In a recent article titled College and Career Readiness published in The School Administrator, Karen Pittman, Co-Founder and President of the Forum for Youth Investment, asks: Even if students graduate high school, are they really equipped for the next stage?
Unsurprisingly, the answer she found was no.
“No matter who is doing the measuring, the college – and work-readiness rates of high school seniors and high school graduates are appalling low.”
Karen reports that only three in ten seniors, at best, are college – ready and up to a fourth of all first-year students at four-year colleges do not return for their second year. She cited Corporate Voices for Working Families’ research and quoted that four in ten high school graduates, at best, are work ready and that only 40 percent of business leaders surveyed offer some workforce readiness training to their workers. (More information is available in our Corporate Voices research reports and publications, including “Are They Really Ready to Work?” and “The Ill-Prepared Workforce.”) This also echoes other research (see this recent story on NPR) being done around the country on college and work preparedness, the findings of which are consistent—our graduates are not prepared.
Karen concludes that it is not only the schools that should be held responsible for fixing the “readiness” problem of our youth, it is the entire community.
Dan Domenech, Executive Director of the American Association of School Administrators (AASA), states, “The problem is the system, where we have silos and walls that go up . . . The community is either going to succeed or fail, but it is going to be a community effort. Not the school’s effort, not the [YMCA’s] effort, not the United Way’s effort, not the businesses’ and corporations’ [effort]. A joint effort that everybody agrees on is necessary for success.”

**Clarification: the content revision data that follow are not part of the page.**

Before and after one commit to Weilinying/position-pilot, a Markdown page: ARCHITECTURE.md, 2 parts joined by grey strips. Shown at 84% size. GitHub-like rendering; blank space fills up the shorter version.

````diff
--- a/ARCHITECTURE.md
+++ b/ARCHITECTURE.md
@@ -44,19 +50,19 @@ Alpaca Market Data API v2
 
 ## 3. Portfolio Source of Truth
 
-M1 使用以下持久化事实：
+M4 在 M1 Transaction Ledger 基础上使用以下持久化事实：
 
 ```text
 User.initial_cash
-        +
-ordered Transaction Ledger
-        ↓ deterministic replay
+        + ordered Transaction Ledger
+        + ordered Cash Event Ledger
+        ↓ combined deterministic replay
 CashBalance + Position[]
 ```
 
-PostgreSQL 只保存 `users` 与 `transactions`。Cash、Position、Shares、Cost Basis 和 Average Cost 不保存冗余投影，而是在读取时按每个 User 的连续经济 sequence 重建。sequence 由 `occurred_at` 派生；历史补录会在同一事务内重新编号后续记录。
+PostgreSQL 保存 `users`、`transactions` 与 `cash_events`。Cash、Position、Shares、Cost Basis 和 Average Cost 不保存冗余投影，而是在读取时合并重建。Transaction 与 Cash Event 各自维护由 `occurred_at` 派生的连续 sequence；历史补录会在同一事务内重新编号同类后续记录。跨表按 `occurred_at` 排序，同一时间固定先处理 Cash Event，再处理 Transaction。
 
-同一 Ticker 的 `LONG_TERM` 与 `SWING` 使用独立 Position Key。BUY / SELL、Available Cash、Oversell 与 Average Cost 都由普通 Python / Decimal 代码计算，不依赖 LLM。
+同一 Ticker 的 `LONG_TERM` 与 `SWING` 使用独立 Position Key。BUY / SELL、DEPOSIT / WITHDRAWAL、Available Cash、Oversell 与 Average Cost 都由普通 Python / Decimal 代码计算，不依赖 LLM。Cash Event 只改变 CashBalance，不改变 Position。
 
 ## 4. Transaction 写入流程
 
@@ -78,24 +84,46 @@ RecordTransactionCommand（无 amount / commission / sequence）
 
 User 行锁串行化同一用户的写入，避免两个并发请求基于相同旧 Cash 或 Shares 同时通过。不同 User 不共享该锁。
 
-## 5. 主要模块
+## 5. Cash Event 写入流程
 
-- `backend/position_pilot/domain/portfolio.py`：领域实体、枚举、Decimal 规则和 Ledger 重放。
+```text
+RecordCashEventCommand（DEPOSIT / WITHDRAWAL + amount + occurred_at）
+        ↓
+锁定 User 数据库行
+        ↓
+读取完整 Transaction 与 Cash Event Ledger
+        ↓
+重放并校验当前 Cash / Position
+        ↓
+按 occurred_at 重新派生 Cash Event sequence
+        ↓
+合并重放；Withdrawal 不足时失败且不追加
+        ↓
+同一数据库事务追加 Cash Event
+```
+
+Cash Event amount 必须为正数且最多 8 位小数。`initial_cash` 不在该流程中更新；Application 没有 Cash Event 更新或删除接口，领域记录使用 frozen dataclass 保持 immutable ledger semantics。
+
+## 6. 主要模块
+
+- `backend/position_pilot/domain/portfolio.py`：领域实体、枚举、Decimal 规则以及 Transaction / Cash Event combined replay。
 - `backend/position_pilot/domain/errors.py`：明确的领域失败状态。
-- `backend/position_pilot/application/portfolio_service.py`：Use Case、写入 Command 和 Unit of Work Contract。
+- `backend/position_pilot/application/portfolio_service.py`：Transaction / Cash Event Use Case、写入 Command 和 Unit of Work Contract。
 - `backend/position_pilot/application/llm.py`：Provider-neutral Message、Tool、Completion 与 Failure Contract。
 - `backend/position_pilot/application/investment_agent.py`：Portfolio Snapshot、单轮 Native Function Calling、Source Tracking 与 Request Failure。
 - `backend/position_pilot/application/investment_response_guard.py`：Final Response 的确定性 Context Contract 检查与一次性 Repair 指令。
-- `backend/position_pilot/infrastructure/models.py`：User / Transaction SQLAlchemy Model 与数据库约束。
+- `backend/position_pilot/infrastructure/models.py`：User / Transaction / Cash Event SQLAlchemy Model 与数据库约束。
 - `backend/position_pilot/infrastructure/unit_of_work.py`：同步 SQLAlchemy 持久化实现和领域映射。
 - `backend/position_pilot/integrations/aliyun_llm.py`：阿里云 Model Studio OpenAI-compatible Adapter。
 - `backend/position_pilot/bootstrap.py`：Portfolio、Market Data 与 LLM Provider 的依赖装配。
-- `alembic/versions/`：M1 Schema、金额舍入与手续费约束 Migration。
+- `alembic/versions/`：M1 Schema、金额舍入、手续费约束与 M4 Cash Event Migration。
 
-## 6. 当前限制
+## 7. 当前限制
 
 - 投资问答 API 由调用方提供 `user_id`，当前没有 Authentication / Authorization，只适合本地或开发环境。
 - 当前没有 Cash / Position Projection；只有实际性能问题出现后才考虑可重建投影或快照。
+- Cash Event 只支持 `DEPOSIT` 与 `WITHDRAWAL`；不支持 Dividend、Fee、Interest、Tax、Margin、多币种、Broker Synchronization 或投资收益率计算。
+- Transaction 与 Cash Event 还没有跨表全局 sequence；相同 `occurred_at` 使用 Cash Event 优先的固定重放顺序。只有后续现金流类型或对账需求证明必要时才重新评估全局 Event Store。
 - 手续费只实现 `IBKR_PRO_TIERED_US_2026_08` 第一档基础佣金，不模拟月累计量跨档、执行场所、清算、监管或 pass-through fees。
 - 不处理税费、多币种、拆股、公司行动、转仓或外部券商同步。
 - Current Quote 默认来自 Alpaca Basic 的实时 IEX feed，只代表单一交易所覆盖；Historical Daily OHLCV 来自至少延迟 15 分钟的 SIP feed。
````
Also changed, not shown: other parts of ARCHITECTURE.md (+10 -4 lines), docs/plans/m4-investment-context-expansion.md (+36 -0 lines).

Corporate Voices agrees. Corporate Voices challenges business leaders to invest in workforce readiness as a business imperative. In other words, Corporate Voices believes that business leaders should build broader partnerships with community leaders to ensure that they are receiving a qualified workforce with the skills that they need to succeed.
Along with AASA and other national organizations, Corporate Voices is a member of the Ready by 21 National Partnership. The Partnership, headed by the Forum for Youth Investment and Karen Pittman, helps communities improve the odds that all youth are ready for work, college and life. Ready by 21 taps the expertise and dedication of diverse leaders who care about children, youth and families, meeting them where they are and helping them chart a course for better outcomes for young people. The Partnership and the Ready by 21 strategy embrace the notion that helping young people prepare for work and life is a broad-based community effort that requires coalitions working together and pairing resources for our children’s future.
By Sara Toland